At least in the game of the expensive celebrity skincare lines, another day means another money. Brad Pitt announced the launch of his new skincare line, Le Domaine, joining the ranks of Hailey Bieber's Rhode Skin (formerly just Rhode) and Kim Kardashian's SKKN (hard to not read as "suckin'"). Despite the many language used to promote Le Domaine on its website and the fact that it is intended to be gender-neutral, scientific, and "terroir-based," all other indications suggest that Pitt isn't at all interested in it.
In an exclusive interview with Vogue, Pitt objects to inquiries about the typical celebrity skincare brand, which is apparently meant to promote the goods he is currently peddling. He declines the offer of a product demonstration and refuses to "drop the skincare routine" he employs personally. He's too agitated for facials and has no idea what a gua sha is. In addition to "inspiring" him with her work with Goop, he attributes his friend Gwyneth Paltrow with convincing him to wash his face twice daily.
So why is Pitt doing this if he doesn't intend to become a "beauty baron" and claims not to even be familiar with the term and just practises good skincare habits when he is being "taken care of"? That's a great question, and the response ought to be clear: All of this is related to his contentious vineyard, which he and his ex-wife Angelina Jolie are still suing each other over. If you recall, Pitt sued Jolie earlier this year for selling her portion of their former joint winery Château Miraval to a Russian oligarch (we've all been there). Pitt claimed Jolie "sought to inflict harm" on her ex-husband with the sale. (In contrast, Jolie's claims that Pitt had physically abused her and endangered their children on a private flight in 2016 are included in a newly made public FBI report.)

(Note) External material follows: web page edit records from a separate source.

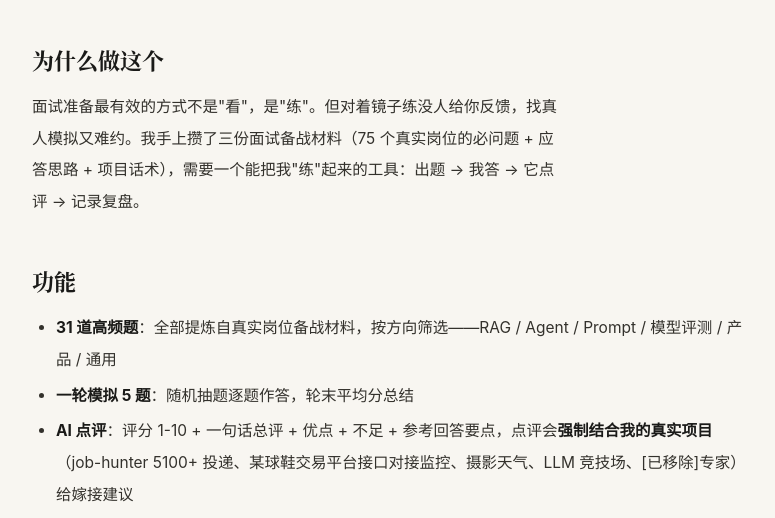
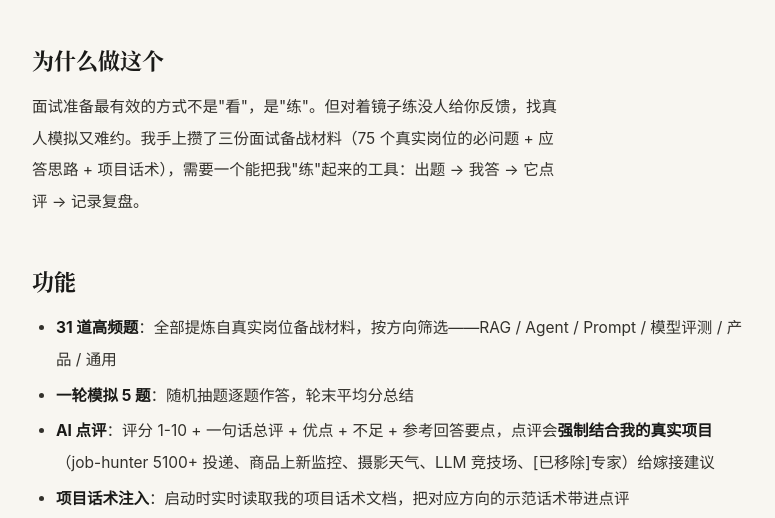
Before and after one commit to Liooo0/lio-blog, an Astro site: page /lio-blog/projects/interview-trainer in a window 1280 px wide. Shown: the part 257-775 px from the top of the page, without its empty margins (252-1027 px from the left). Built offline with nearby package versions, Linux system fonts and the light colour scheme; Astro itself is replaced by a stand-in of ours.

Commit message:
撤下一个项目页：项目不再对外宣传，移除页面与另一页的引用

```diff
--- a/src/content/projects/interview-trainer.mdx
+++ b/src/content/projects/interview-trainer.mdx
@@ -14,7 +14,7 @@ status: "in-progress"
 
 - **31 道高频题**：全部提炼自真实岗位备战材料，按方向筛选——RAG / Agent / Prompt / 模型评测 / 产品 / 通用
 - **一轮模拟 5 题**：随机抽题逐题作答，轮末平均分总结
-- **AI 点评**：评分 1-10 + 一句话总评 + 优点 + 不足 + 参考回答要点，点评会**强制结合我的真实项目**（job-hunter 5100+ 投递、某球鞋交易平台接口对接监控、摄影天气、LLM 竞技场、[已移除]专家）给嫁接建议
+- **AI 点评**：评分 1-10 + 一句话总评 + 优点 + 不足 + 参考回答要点，点评会**强制结合我的真实项目**（job-hunter 5100+ 投递、商品上新监控、摄影天气、LLM 竞技场、[已移除]专家）给嫁接建议
 - **项目话术注入**：启动时实时读取我的项目话术文档，把对应方向的示范话术带进点评
 - **历史回看**：每次答题和点评都存 SQLite，列表 + 单条回看，随时复盘
 
```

It seems that the grapes from Château Miraval are what distinguish the Le Domaine skincare range and drive up the price of its goods like "the serum" or "the cream" to over $300. Pitt is actually fucking invested in those grapes, in contrast to how completely indifferent he appears to be in the operation of his skincare brand. "I distinctly recall reading about the beneficial effects of grape skins on health as a topic we wanted to look into. But the fundamental notion returns to this location from the very beginning. It's just so fertile and immersed with creativity. Keep an eye out for Pitt-branded olive oil soon, as Pitt tells Vogue, "We create olive oil, truffles, and honey here."
Pitt seemed to believe that the "genderless" quality of Le Domaine is simply a result of the product being largely odourless. I don't know if it's just that I believe in being as inclusive as possible, he continues, the question mark in his beliefs doing a lot of the heavy lifting.
Pitt discusses his "family and friends" as his top concerns in the final section of the Vogue interview. He continues, saying that they are "at the end of the day, all that matters," which is probably why he keeps suing his own.